The Department of Corrections this afternoon confirmed the man dubbed the "Beast of Blenheim'' had been relocated to Whanganui Prison prior to his release next week.
He was moved from Rolleston Prison in Christchurch where he has been serving an 18-year sentence. He is due to be paroled to Wanganui on September 1.
Strict parole conditions mean he will live on prison grounds, with a GPS tracking system to monitor his whereabouts.
The Wanganui District Council has opposed the parole of Wilson to its community and is taking its argument to court, which is set down to be heard in the High Court at Wellington on Monday.
Wanganui Mayor Annette Main said she received a call from the Department of Corrections this afternoon telling her of the move and she was "absolutely'' surprised to hear the move had happened before the court action.
"I hadn't expected it would be today, but I guess it's consistent with what they've said all the time that they're having to house him on the grounds of Whanganui Prison.''
The Parole Board said part of the reason Wilson was being paroled to Wanganui was because it was one of the few cities with the adequate resources and where none of his victims lived.
Ms Main said the Council was still not accepting that he was going to be paroled to Wanganui.
"I know they've got three days and they have to assume that they'll be successful but we don't expect that yet.
"We wouldn't be taking the legal action if we weren't pretty confident we weren't going to succeed,'' she said.
Wilson's lawyer Andrew McKenzie has also launched an urgent legal bid to ease Murray's strict release conditions.
That will also be heard in the High Court at Wellington on Monday.
The Department of Corrections today said it continued to follow the direction of the Parole Board to place Wilson back in the community.
Wilson's move to Whanganui Prison was "part of a routine transfer of prisoners'', it said.
"I am aware that this is a stressful time for the community in this region and I would like to thank them for their understanding while we place this high profile offender back into society,'' Corrections Services general manager Brendan Anstiss said in a statement.
"My staff and I have met with the Mayor, Councillors, stakeholders, iwi, the public and neighbours to explain our plan for this offender.

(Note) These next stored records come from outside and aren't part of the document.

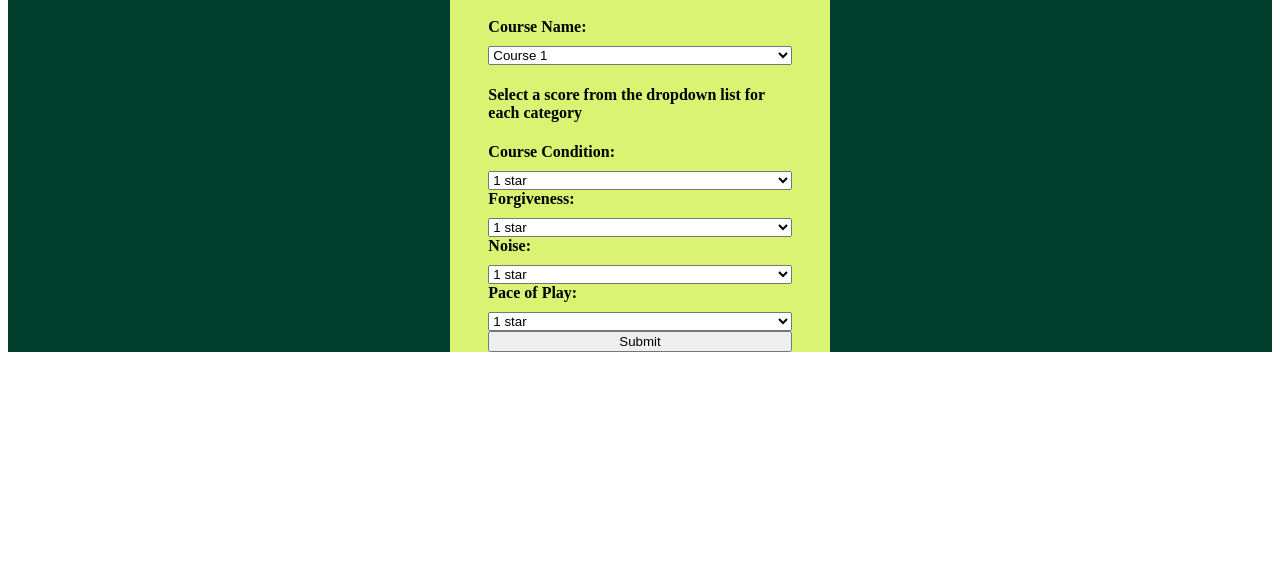
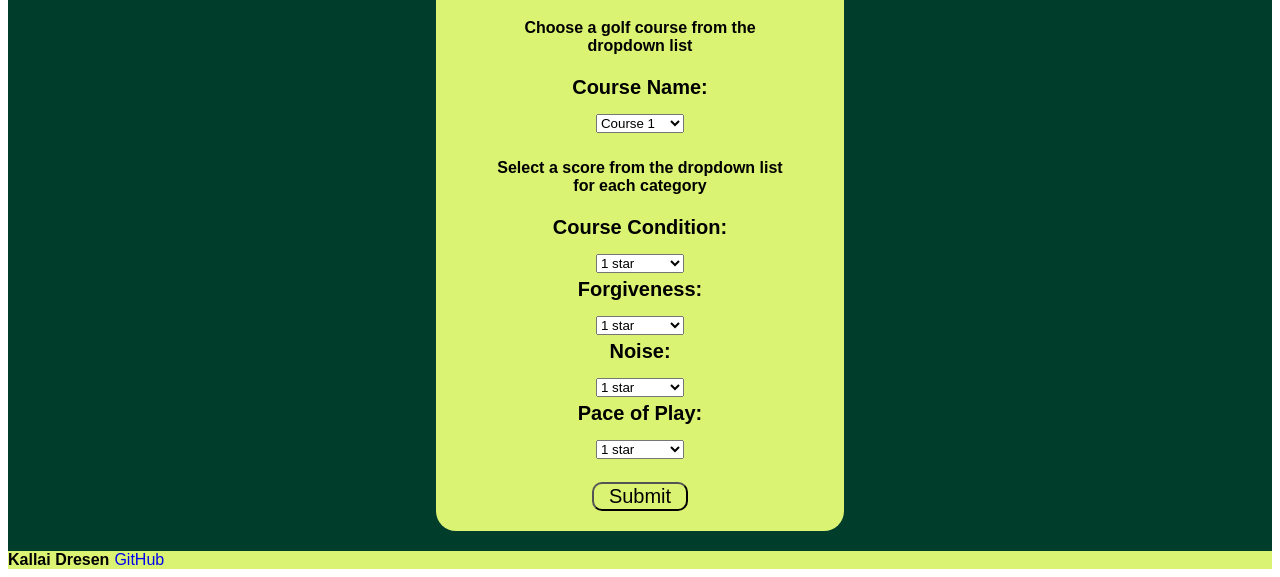
Before and after one commit to kdresen/CS260, a plain HTML site: page Startup/review.html in a window 1280 px wide. Shown: the part 447-1024 px from the top of the page. Before the commit the page ends 807 px from the top, so only its background shows below. Drawn offline with Linux system fonts and the light colour scheme.

Commit message:
review.html css finished

```diff
--- a/Startup/review.html
+++ b/Startup/review.html
@@ -68,6 +68,10 @@
                 min-height: 60vh;
             }
 
+            body {
+                font-family: sans-serif;
+            }
+
         </style>
     </head>
     <body>
@@ -136,6 +140,8 @@
                 .review-wrapper {
                     display: flex;
                     justify-content: center;
+                    background-color: #003d2b;
+                    padding: 20px;
                 }
 
                 .review-container {
@@ -143,13 +149,44 @@
                     background-color:   #dbf373;
                     display: flex;
                     justify-content: center;
+                    padding: 20px;
+                    border-radius: 20px;
+
+                }
+
+                select {
+                    width: 30%;
+                    margin: 5px;
+                }
+
+                form label {
+                    font-size: 20px;
+                }
+
+                form h4 {
+
+                    text-align: center;
+                }
+
+                .submit-review {
+                    background-color: #dbf373;
+                    margin: 1px #dbf373 solid;
+                    border-radius: 10px;
+                    font-size: 20px;
+                    width: 33%;
+                    transition: background-color 0.3s ease;
+                }
+
+                .submit-review:hover {
+                    background-color: #003d2b;
+                    color: #dbf373;
 
                 }
             </style>
 
             <div class="review-wrapper">
                 <div class="review-container">
-                    <form method="post" action="index.html" style="display: flex; flex-direction: column; width: 80%;"> <!--TODO change out the forms for a selection that chooses a value based on the number of starts for each category-->
+                    <form method="post" action="index.html" style="display: flex; flex-direction: column; width: 80%; align-items:center;"> <!--TODO change out the forms for a selection that chooses a value based on the number of starts for each category-->
 
                         <h1>Write a Review</h1>
 
@@ -204,14 +241,25 @@
                                 <option value="5">5 stars</option>
                             </select>
                             <!-- Add more categories as needed -->
+                            <br/>
 
-                            <input type="submit" value="Submit" href="index.html">
+                            <input type="submit" value="Submit" class="submit-review" href="index.html">
 
                         </form>
+                </div>
+                <div class="category-explain">
+
                 </div>
             </div>
 
         </main>
+
+        <footer style="background-color: #dbf373; display: flex;">
+
+            <span class="author-name" style="font-weight: bold; margin-right: 5px;">Kallai Dresen</span>
+            <br />
+            <a style="text-decoration: none;"href="https://github.com/kdresen/CS260/blob/main/Startup">GitHub</a>
+        </footer>
     </body>
 
 </html>
```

We believe this plan gives us the best chance of ensuring the community's safety as well as allowing this offender's gradual reintegration into the community.''